“I have been informed that after the creation of Cesfront, trafficking and corruption across the border has been increased in all senses,” said the deputy of the ruling PLD party from southwest Barahona province.
In a press conference the Commission’s members also stated their concern with what they see is the vulnerability of the towns along the border regarding the aggressive outbreak of cholera in Haiti and criticized the Dominican authorities for what they call a the “lack of control.”
Realted article from other local media>
Arriving in the town Friuza, in the Bavaro-Punta Cana region seems like visiting a slum in neighboring Haiti, an impression boosted at 6 a.m., when most of the Haitians head to work, and near 5 p.m. when they return to their rickety shacks.
The scene is repeated in nearby Verón and other sectors where “Little Haitis” have sprung up, while buses crowded with Haitians ply the routes for those who work and wander about without any migratory or health controls.
The most dramatic scent however is the now famous Hoyo de Friuza (hole) and the adjacent Mata Mosquito, where barracks type houses lodge as many as 40 Haitians squeezed together.
The construction industry provides work for most of the illegal immigrants, where is normal to find hundreds of Haitians in a major structure.
In the morning it is common to see up to 300 Haitians hoping to find a ride on the highways.
The Haitian presence is so prevalent that radio stations in the zone now air music in Creole, and in places such as La Loma, in Higuey, already have discos and colmados exclusively for them.

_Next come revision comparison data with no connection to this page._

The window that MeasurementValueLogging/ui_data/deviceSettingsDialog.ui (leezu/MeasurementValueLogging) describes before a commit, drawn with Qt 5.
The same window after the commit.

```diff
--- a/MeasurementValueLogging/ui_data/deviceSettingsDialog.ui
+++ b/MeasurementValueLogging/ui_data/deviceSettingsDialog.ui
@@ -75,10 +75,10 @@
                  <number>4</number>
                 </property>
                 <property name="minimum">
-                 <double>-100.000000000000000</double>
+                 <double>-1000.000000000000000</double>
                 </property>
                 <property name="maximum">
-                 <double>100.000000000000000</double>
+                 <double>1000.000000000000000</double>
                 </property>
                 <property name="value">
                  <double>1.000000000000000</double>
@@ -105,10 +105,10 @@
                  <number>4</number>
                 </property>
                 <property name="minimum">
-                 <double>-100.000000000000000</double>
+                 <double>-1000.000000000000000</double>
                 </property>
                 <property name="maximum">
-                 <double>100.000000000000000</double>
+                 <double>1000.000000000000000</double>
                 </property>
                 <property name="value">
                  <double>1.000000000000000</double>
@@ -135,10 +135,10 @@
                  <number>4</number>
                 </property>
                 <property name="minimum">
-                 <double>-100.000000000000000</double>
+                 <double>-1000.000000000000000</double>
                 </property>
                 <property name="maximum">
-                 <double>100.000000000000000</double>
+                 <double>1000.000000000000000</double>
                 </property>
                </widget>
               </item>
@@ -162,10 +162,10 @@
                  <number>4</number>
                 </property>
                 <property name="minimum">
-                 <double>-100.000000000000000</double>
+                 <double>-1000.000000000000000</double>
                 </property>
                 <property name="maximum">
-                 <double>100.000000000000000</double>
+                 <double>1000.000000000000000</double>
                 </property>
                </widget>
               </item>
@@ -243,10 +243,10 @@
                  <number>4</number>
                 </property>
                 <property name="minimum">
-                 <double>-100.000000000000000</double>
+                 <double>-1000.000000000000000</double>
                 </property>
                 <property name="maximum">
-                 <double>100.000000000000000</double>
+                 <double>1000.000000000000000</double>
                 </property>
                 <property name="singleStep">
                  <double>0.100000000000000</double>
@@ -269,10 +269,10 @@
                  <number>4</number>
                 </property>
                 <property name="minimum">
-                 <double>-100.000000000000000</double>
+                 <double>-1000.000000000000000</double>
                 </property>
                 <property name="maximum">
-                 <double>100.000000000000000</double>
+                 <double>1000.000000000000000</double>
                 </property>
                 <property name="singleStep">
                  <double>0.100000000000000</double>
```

The “Haitian invasion” alarms hoteliers, civil society, business and community leaders in province Altagracia, describe who it as and criticize that the Direction the Immigration Agency’s lack of controls.
“It is a very delicate situation. Our first problem is that Immigration department doesn’t work here,” says Eastern Zone Hotels and Tourism Projects Association president Ernesto Veloz. He fears that the Haitians’ massive and disorderly presence and their diseases may damage the region’s tourism.
The economist Rubén Darío Castillo blames the hoteliers for the massive presence, affirming that they hire Haitians but pay them a “wage of misery,” adding that they are overcrowding barrios of Higuey where they also take part in crimes.
The bishop Nicanor Peña said Immigration must establish controls on Haitian immigration and other foreigners, respecting their human rights.
The community leader Julio C. Cedano slammed the Government’s policy on the issue, calling it the Immigration Agency’s lack of action.
“It’s a massive invasion. Haiti has moved here, you go through streets that are more Haitians than Dominican and Immigration doesn’t exist, none (Immigration director) Sigfrido Pared has never come this way. He’s everybody is like a renegade goat and that’s harmful for tourism.”